2 – Know your Current Vulnerable Situations
Are you in the midst of change? Are you going through a medical or family crisis? Are you shifting work or taking on a new challenge? Anything like this can make you a little more vulnerable to hook-y things. Just be aware of it so that if something hooks you, you’re more prepared for it.
For instance, as I write this, I’m in Northern Virginia dealing with a family medical emergency. (This is why I haven’t written a blog in many days.) I’m visiting my dad in the ICU three times a day. I’m holding positive energy and knowing he can heal. I don’t want to let any other reality enter my mind. It’s very easy to get tired or discouraged with even a single comment from a nurse or family friend. So I have to realize that this is a situation that’s going to test me, but that I have a choice about my thoughts and how I show up, especially when I’m in the presence of my father. This doesn’t mean I don’t cry or have emotional releases when I get back into my car. It means that I hold the knowing that he will heal in spite of his current state (or what the doctors have been taught to say to ward off law suits!).

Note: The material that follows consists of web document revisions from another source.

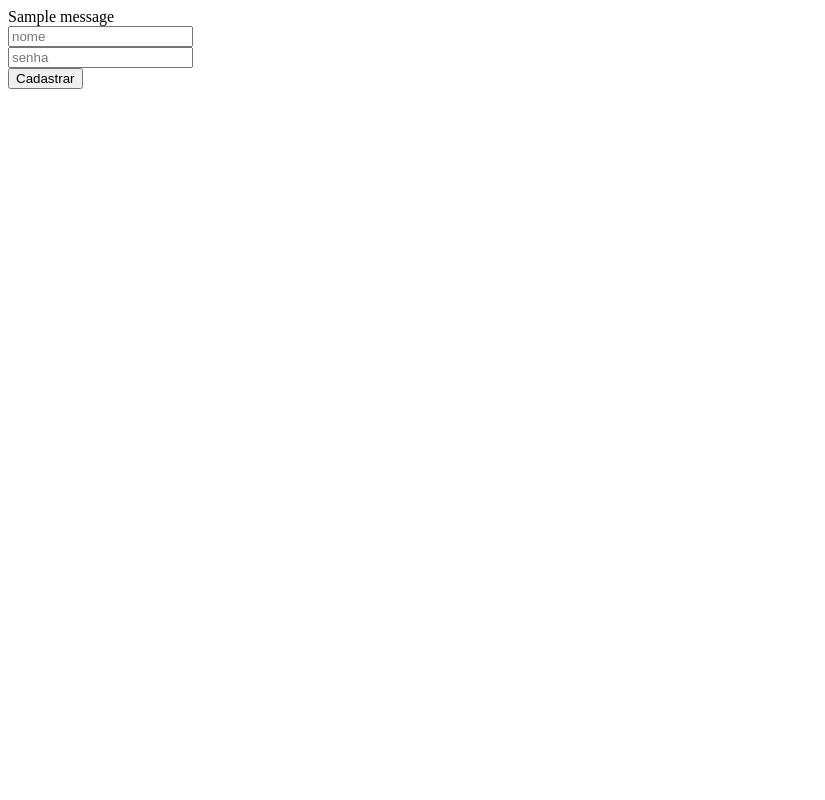
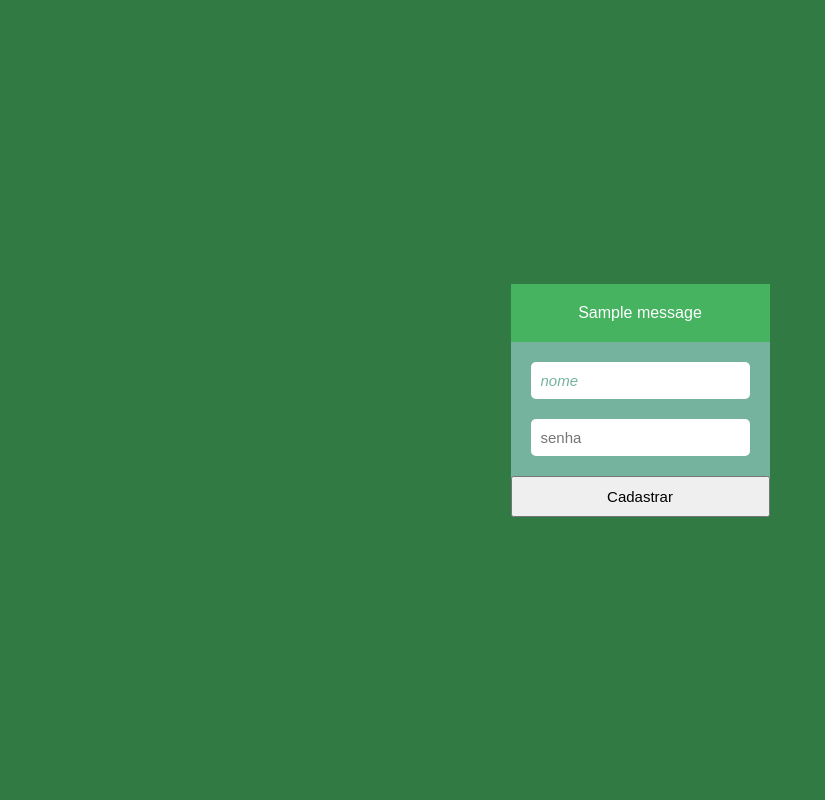
Before and after one commit to HablasBlaBla/cadastro-login-flask, a Flask app: page /cadastro in a window 1280 px wide. Shown: the whole page, without its empty margins (0-825 px from the left). Run offline with Flask 3, Linux system fonts and the light colour scheme; one stand-in notice (Sample message) is shown.

Commit message:
fiz o CSS do formulário de cadastro

```diff
--- a/main.py
+++ b/main.py
@@ -51,7 +51,7 @@ def cadastro():
         finally:
             print('\n')
 
-        print(f'{nome}, {senhaCriptografada}')
+        # print(f'{nome}, {senhaCriptografada}')
     return render_template('cadastro.html')
 
 if __name__ == '__main__':
--- /dev/null
+++ b/static/styles.css
@@ -0,0 +1,79 @@
+* {
+    margin: 0;
+    padding: 0;
+    box-sizing: border-box;
+}
+
+body {
+    font-family: Arial;
+    background-color: rgb(49, 122, 67);
+    display: flex;
+    justify-content: center;
+    align-items: center;
+    text-align: center;
+    height: 100vh;
+    margin: 0;
+}
+
+.formulario {
+    background-color: rgb(118, 179, 159);
+    width: auto;
+    height: auto;
+    display: flex;
+    border-radius: 5px;
+}
+
+.grupo-input,
+input {
+    padding: 10px;
+    font-size: 15px;
+    border-radius: 5px;
+    border: none;
+    outline: none;
+}
+
+input {
+    margin: 10px;
+}
+
+#nome:focus {
+    animation-name: animacaoPlaceholder;
+    animation-duration: 0.5s;
+    animation-timing-function: infinite;
+} #nome::placeholder {
+    color: rgb(118, 179, 159);
+    font-style: italic;
+}
+
+.botao-cadastrar {
+    width: 100%;
+    height: auto;
+    padding: 10px;
+    font-size: 15px;
+}
+
+
+
+.alert, success {
+    display: flex;
+    justify-content: center;
+    align-items: center;
+    text-align: center;
+    color: rgb(255, 255, 255);
+    background-color: rgb(70, 179, 97);
+    width: auto;
+    height: auto;
+    padding: 20px;
+}
+
+
+
+@keyframes animacaoPlaceholder {
+    from {
+
+    }
+
+    to {
+        transform: translateY(-2px);
+    }
+}
--- a/templates/cadastro.html
+++ b/templates/cadastro.html
@@ -1,22 +1,30 @@
 <!DOCTYPE html>
 <html lang="en">
+
 <head>
     <meta charset="UTF-8">
     <meta name="viewport" content="width=device-width, initial-scale=1.0">
+    <link rel="stylesheet" href="{{url_for('static', filename='styles.css')}}">
     <title>Cadastro</title>
 </head>
+
 <body>
+    <div class="formulario">
+        <form action="/cadastro" method="POST">
+            <div class="mensagem">
+                {% for categoria, mensagem in get_flashed_messages(with_categories=True) %}
+                <div class="alert {{ categoria }}">
+                    {{ mensagem }}
+                </div>
+                {% endfor %}
+            </div>
+            <div class="grupo-input">
+                <input type="text" name="nome" placeholder="nome" id="nome" required> <br>
+                <input type="password" name="senha" placeholder="senha" required> <br>
+            </div>
+            <button type="submit" class="botao-cadastrar">Cadastrar</button>
+        </form>
+    </div>
+</body>
 
-    {% for categoria, mensagem in get_flashed_messages(with_categories=True) %}
-    <div class="alert {{ categoria }}">
-        {{ mensagem }}
-    </div>
-    {% endfor %}
-
-    <form action="/cadastro" method="POST">
-        <input type="text" name="nome" placeholder="nome"> <br>
-        <input type="password" name="senha" placeholder="senha"> <br>
-        <button type="submit">Cadastrar</button>
-    </form>
-</body>
 </html>
```
Also changed, not shown: instance/teste.db.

3 – Uncover and Shift your Beliefs
This might sound like an activity you can do in your office one fine afternoon, but it’s not. It’s a process. As you grow and change and come to know yourself, you’ll continually uncover beliefs that you’ve held for years that might not serve you anymore. Approach them with curiosity, and then work at changing them.
For instance, I recently heard a young artist refer to herself as a “starving artist.” Starving artist is one of the most lame belief systems around. The idea doesn’t serve anyone, especially not the artist. I encouraged her to open up to a better reality than that. Artists can get so embarrassed and scared about money that we would do well to spend many days with our journals writing down every negative belief we have about money, and work at shifting it. Start with each belief by asking, “Is this true?”
Remember this quote from Einstein: “The most important decision we make is whether we believe we live in a friendly or hostile universe.”
Your beliefs will dictate how your life looks. Get some good ones!
4 – Observe
Look all around you at how many people get hooked daily. Listen to conversations. What do people talk about? Observe all the interactions. Be a witness. (But be careful of becoming self-righteous. Saying, “Look at all these idiots getting hooked!” is still a form of getting hooked!)
Watch people get hooked. See the everyday dramas. The dramas are often miniscule. But many people let themselves be ruled by them. Observe yourself as well. Observe news headlines. Always ask yourself, “Is this how I want to see my world? Do I want to adopt this viewpoint?”
5 – Take 100% responsibility for your life and everything in it
The bad news is that you are responsible for everything that happens in your life. This is not blame. This is the Law of Attraction. The good news is that when you grasp this idea, then you can begin to change your world from within. In fact, after a while, you won’t even see the first part as bad news. You’ll use this truth to shift the dynamic of each situation so that you look at it from the healthiest place possible. How did I attract this?
I remember meeting a man on a hiking trail one day. He was hiking and then he’d stop to smoke. And then he’d hike and stop to smoke. He hiked along with me for a while. He began to complain about his teenage daughter who had begun to drink. He didn’t like her friends. He hated her habits. I found it ironic that he was standing there chain smoking as he complained about his daughter’s habits. When you don’t like something in your own life, ALWAYS LOOK WITHIN YOU. You are the source of it. Shift that, and everything shifts.
Read Steve Pavlina’s newest blog on this very subject.
Tomorrow I’ll post Steps 6 – 9…